[WHAT THE EXERCISE ASKS]
Reproduce the whole listing that follows, character for character, and drop the images.

[PROVIDED DATA]
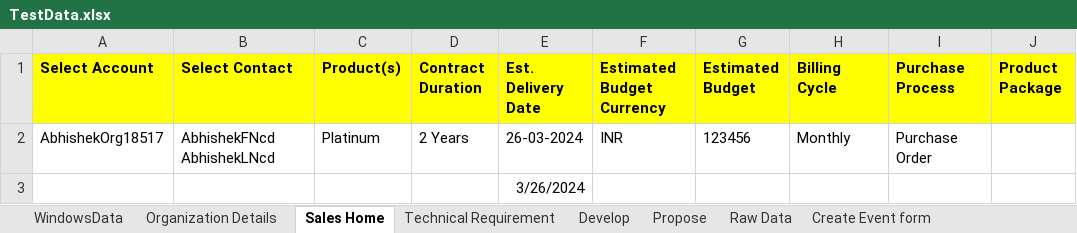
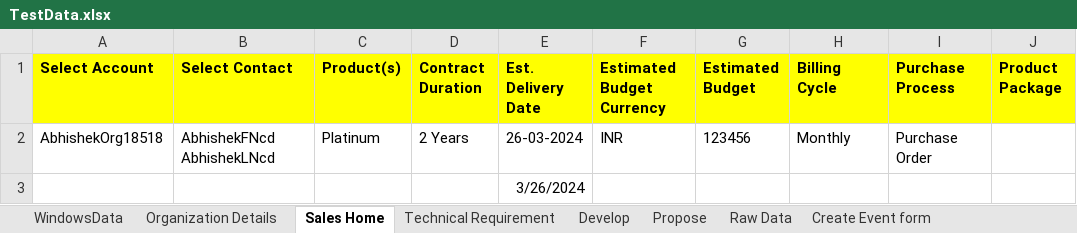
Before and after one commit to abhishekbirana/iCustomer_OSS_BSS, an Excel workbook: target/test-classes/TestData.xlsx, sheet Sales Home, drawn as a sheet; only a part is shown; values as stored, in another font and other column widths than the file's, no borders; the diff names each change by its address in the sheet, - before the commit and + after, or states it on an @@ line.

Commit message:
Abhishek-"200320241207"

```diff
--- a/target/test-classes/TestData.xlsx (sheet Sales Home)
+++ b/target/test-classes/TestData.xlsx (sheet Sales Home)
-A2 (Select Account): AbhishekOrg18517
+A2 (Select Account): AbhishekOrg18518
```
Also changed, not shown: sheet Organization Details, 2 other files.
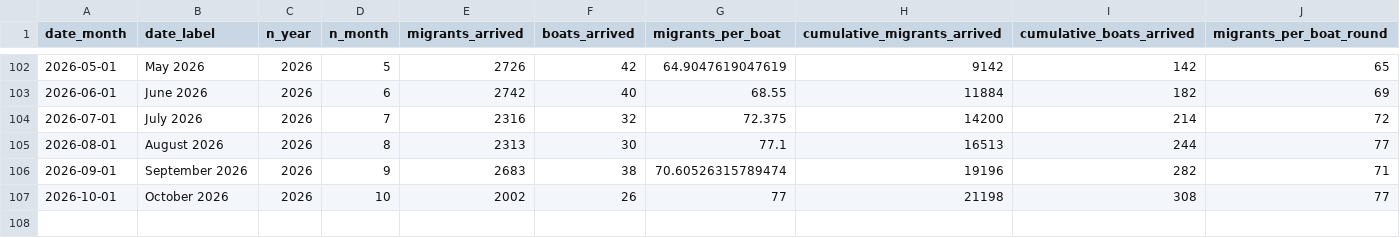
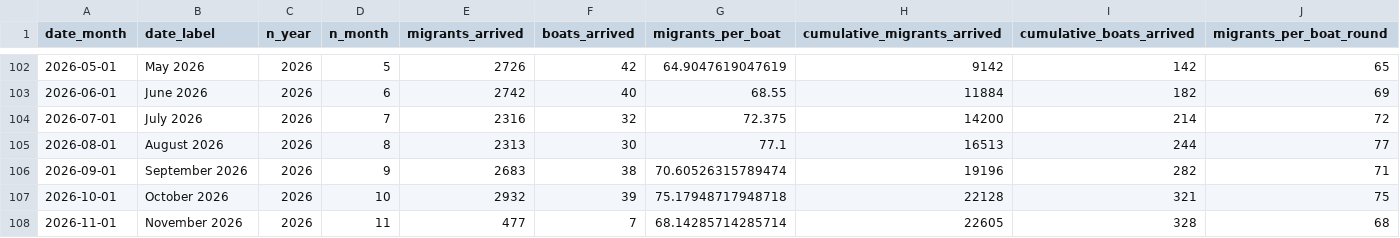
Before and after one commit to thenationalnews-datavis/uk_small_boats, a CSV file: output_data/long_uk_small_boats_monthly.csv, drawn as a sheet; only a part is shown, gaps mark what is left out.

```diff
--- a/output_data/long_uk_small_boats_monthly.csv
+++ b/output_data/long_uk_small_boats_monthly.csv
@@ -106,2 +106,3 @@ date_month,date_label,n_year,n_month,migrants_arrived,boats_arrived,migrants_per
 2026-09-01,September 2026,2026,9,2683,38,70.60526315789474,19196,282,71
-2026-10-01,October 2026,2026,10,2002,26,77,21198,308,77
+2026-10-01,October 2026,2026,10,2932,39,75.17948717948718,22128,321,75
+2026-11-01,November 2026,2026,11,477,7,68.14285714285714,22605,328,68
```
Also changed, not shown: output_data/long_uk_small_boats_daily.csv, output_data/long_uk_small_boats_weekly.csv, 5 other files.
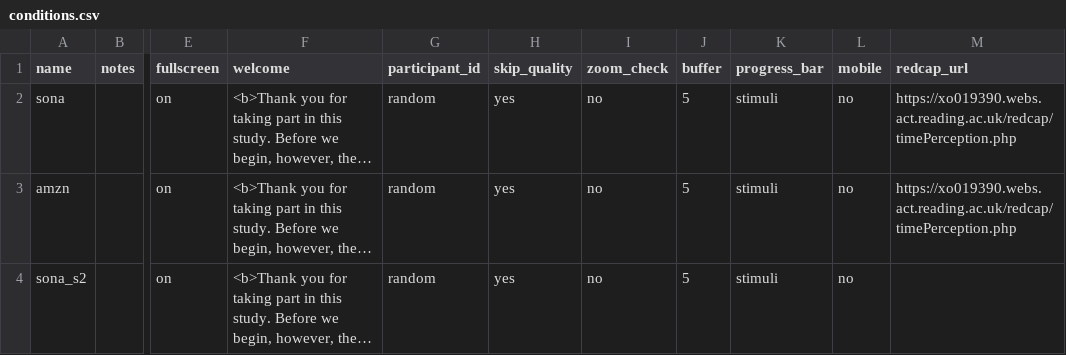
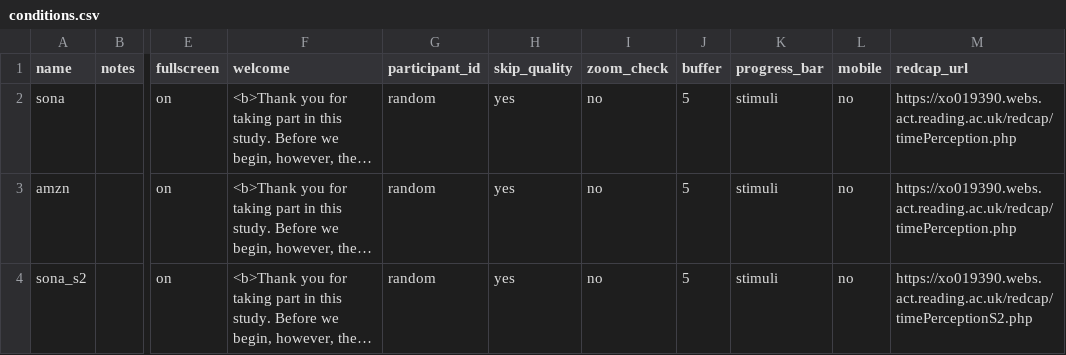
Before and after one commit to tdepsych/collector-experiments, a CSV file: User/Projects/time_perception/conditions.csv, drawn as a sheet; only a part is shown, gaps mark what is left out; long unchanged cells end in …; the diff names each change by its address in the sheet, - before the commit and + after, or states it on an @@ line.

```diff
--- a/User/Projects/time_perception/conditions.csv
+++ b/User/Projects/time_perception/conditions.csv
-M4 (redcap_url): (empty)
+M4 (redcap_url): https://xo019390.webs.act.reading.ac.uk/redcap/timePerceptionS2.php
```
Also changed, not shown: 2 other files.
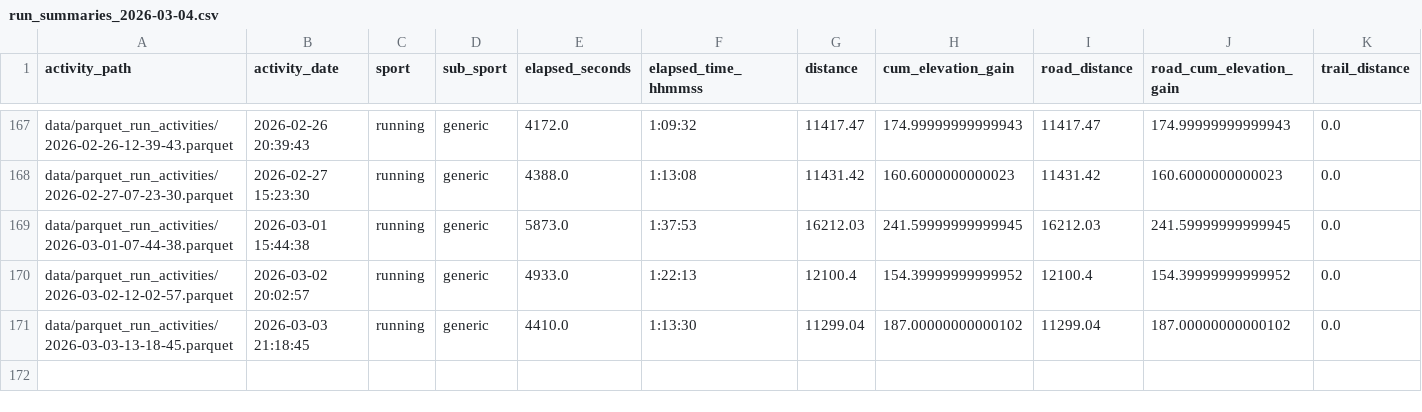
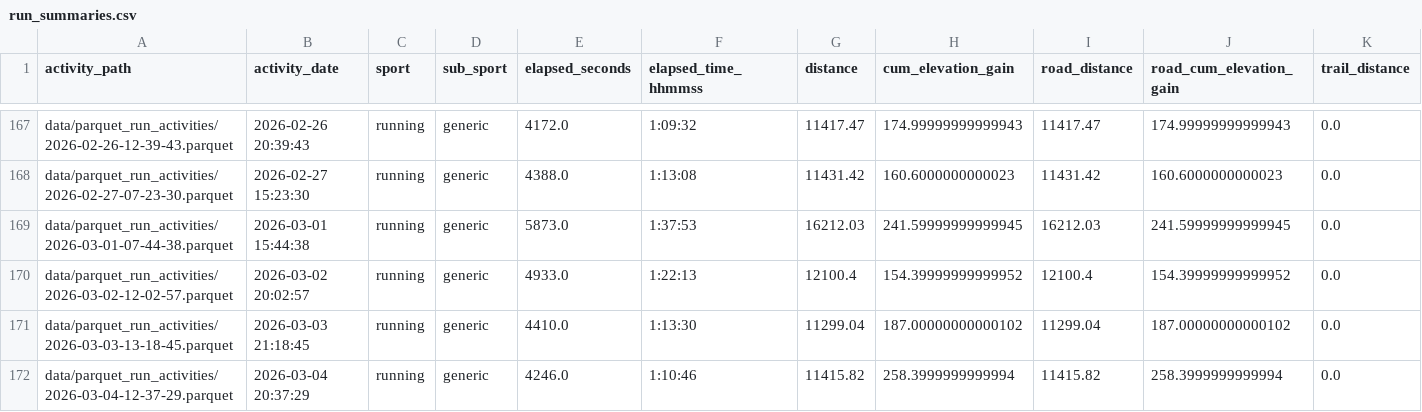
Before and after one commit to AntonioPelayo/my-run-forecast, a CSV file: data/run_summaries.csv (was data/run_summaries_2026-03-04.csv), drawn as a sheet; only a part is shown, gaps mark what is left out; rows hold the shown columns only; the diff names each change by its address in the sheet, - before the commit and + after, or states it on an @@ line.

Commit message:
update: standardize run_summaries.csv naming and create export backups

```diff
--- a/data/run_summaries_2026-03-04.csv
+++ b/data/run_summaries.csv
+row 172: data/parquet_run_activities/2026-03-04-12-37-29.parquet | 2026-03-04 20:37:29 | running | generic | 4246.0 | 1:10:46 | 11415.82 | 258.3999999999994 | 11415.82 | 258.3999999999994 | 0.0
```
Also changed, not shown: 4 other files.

[SOLUTION]
Before and after one commit to abhishekbirana/iCustomer_OSS_BSS, an Excel workbook: target/test-classes/TestData.xlsx, sheet Sales Home, drawn as a sheet; only a part is shown; values as stored, in another font and other column widths than the file's, no borders; the diff names each change by its address in the sheet, - before the commit and + after, or states it on an @@ line.

Commit message:
Abhishek-"200320241207"

```diff
--- a/target/test-classes/TestData.xlsx (sheet Sales Home)
+++ b/target/test-classes/TestData.xlsx (sheet Sales Home)
-A2 (Select Account): AbhishekOrg18517
+A2 (Select Account): AbhishekOrg18518
```
Also changed, not shown: sheet Organization Details, 2 other files.
Before and after one commit to thenationalnews-datavis/uk_small_boats, a CSV file: output_data/long_uk_small_boats_monthly.csv, drawn as a sheet; only a part is shown, gaps mark what is left out.

```diff
--- a/output_data/long_uk_small_boats_monthly.csv
+++ b/output_data/long_uk_small_boats_monthly.csv
@@ -106,2 +106,3 @@ date_month,date_label,n_year,n_month,migrants_arrived,boats_arrived,migrants_per
 2026-09-01,September 2026,2026,9,2683,38,70.60526315789474,19196,282,71
-2026-10-01,October 2026,2026,10,2002,26,77,21198,308,77
+2026-10-01,October 2026,2026,10,2932,39,75.17948717948718,22128,321,75
+2026-11-01,November 2026,2026,11,477,7,68.14285714285714,22605,328,68
```
Also changed, not shown: output_data/long_uk_small_boats_daily.csv, output_data/long_uk_small_boats_weekly.csv, 5 other files.
Before and after one commit to tdepsych/collector-experiments, a CSV file: User/Projects/time_perception/conditions.csv, drawn as a sheet; only a part is shown, gaps mark what is left out; long unchanged cells end in …; the diff names each change by its address in the sheet, - before the commit and + after, or states it on an @@ line.

```diff
--- a/User/Projects/time_perception/conditions.csv
+++ b/User/Projects/time_perception/conditions.csv
-M4 (redcap_url): (empty)
+M4 (redcap_url): https://xo019390.webs.act.reading.ac.uk/redcap/timePerceptionS2.php
```
Also changed, not shown: 2 other files.
Before and after one commit to AntonioPelayo/my-run-forecast, a CSV file: data/run_summaries.csv (was data/run_summaries_2026-03-04.csv), drawn as a sheet; only a part is shown, gaps mark what is left out; rows hold the shown columns only; the diff names each change by its address in the sheet, - before the commit and + after, or states it on an @@ line.

Commit message:
update: standardize run_summaries.csv naming and create export backups

```diff
--- a/data/run_summaries_2026-03-04.csv
+++ b/data/run_summaries.csv
+row 172: data/parquet_run_activities/2026-03-04-12-37-29.parquet | 2026-03-04 20:37:29 | running | generic | 4246.0 | 1:10:46 | 11415.82 | 258.3999999999994 | 11415.82 | 258.3999999999994 | 0.0
```
Also changed, not shown: 4 other files.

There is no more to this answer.